At the end of Sefer Shemot (35:2), at the very conclusion of GD’s command to Moshe regarding the Mishkan, HaShem once again appends a warning regarding keeping Shabbat. Rav Soloveitchik explained, in the name of his great grandfather, the Bet Halevi, (Rav Yosef Dov Soloveitcik-died May 1 1992). that there are basic necessities to maintain a physical life, and then there are luxuries which are greatly enjoyed but do not constitute necessities. In our spiritual life as well, there are Mitzvot which are basic to our existence as Jews, and there are other Mitzvot which, although beautiful, we can survive without, as a people, if necessary.
If a person becomes mentally deranged, he no longer differentiates between necessity and luxury. He will neglect his body, will not eat, and will not protect himself from the cold. In the same way, when our nation was of sound spiritual foundation, it was unnecessary to include a warning about Shabbat, and therefore, the command to build the Mishkan in Parashat Terumah did not include this warning. However, after our people worshipped the Golden Calf, we experienced a spiritual mental deterioration. No longer could we differentiate absolute necessity from luxury. It therefore became necessary for GD to warn us about Mitzvah priorities; GD must now emphasize that Shabbat supersedes the Mishkan.
If one reads the Shabbat Shuva drashot that were delivered to our people in Europe over the last few centuries, they never contained warnings to keep Shabbat, Kashrut, to wear Teffilin, or to give children a Jewish education. Such exhortations were unnecessary, as the people recognized that their very existence depended upon these fundamentals. Instead, these drashot contained warnings about Lashon HaRa, how one should not dress too luxuriously, and abour speaking kindly to one’s spouse and to those who are less fortunate.
Only in our generation, with our confused priorities, are exhortations regarding spiritual necessities required to be discussed.

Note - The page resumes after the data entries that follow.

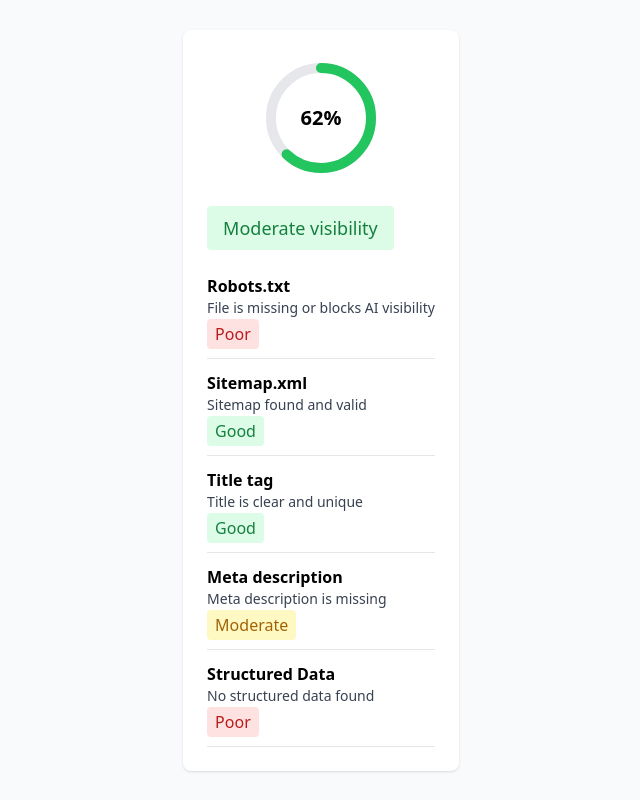
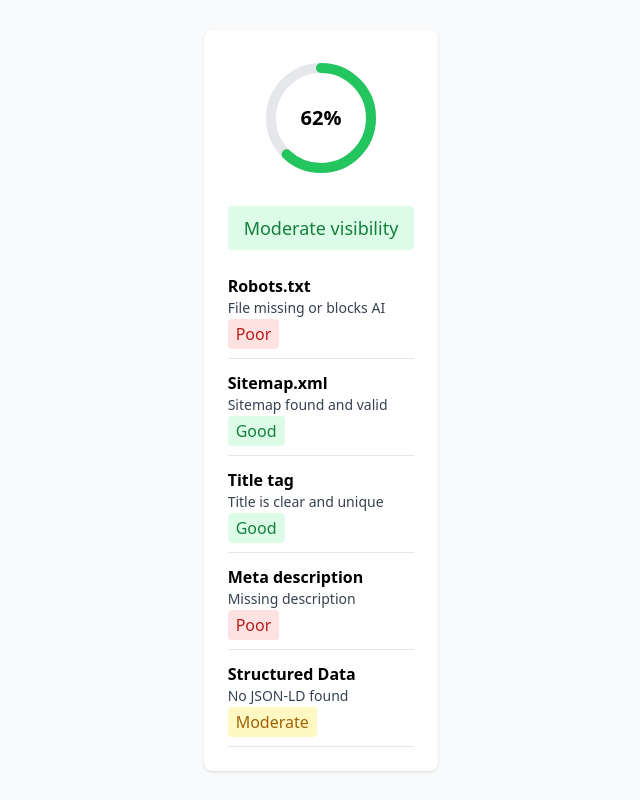
Before and after one commit to dm100usa-oss/aivcheck---main, a Next.js app: page /success in a window 1280 px wide. Shown: the whole page, without its empty margins (319-959 px from the left). Built offline with nearby package versions, Linux system fonts and the light colour scheme.

Commit message:
Update page.tsx

```diff
--- a/app/success/page.tsx
+++ b/app/success/page.tsx
@@ -1,3 +1,4 @@
+// /app/success/page.tsx
 "use client";
 
 import React from "react";
@@ -5,38 +6,18 @@ import ReportLayout from "../../components/ReportLayout";
 import { CheckItem } from "../../types";
 
 export default function SuccessPage() {
-  // Temporary test data
   const testItems: CheckItem[] = [
-    {
-      name: "Robots.txt",
-      status: "Poor",
-      explanation: "File is missing or blocks AI visibility",
-    },
-    {
-      name: "Sitemap.xml",
-      status: "Good",
-      explanation: "Sitemap found and valid",
-    },
-    {
-      name: "Title tag",
-      status: "Good",
-      explanation: "Title is clear and unique",
-    },
-    {
-      name: "Meta description",
-      status: "Moderate",
-      explanation: "Meta description is missing",
-    },
-    {
-      name: "Structured Data",
-      status: "Poor",
-      explanation: "No structured data found",
-    },
+    { name: "Robots.txt", status: "Poor", explanation: "File missing or blocks AI" },
+    { name: "Sitemap.xml", status: "Good", explanation: "Sitemap found and valid" },
+    { name: "Title tag", status: "Good", explanation: "Title is clear and unique" },
+    { name: "Meta description", status: "Poor", explanation: "Missing description" },
+    { name: "Structured Data", status: "Moderate", explanation: "No JSON-LD found" },
   ];
 
   return (
     <main className="min-h-screen bg-gray-50 flex items-center justify-center p-6">
       <ReportLayout
+        mode="pro"   // 👈 добавили обязательное поле
         score={62}
         interpretation="Moderate visibility"
         items={testItems}
```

For example, reciting Kaddish over a decease parent, a relatively minor custom, is today considered more important than Shabbat or expressing rudeness and even hurting the feelings of other people. That’s a confused mind and needs special exhortations.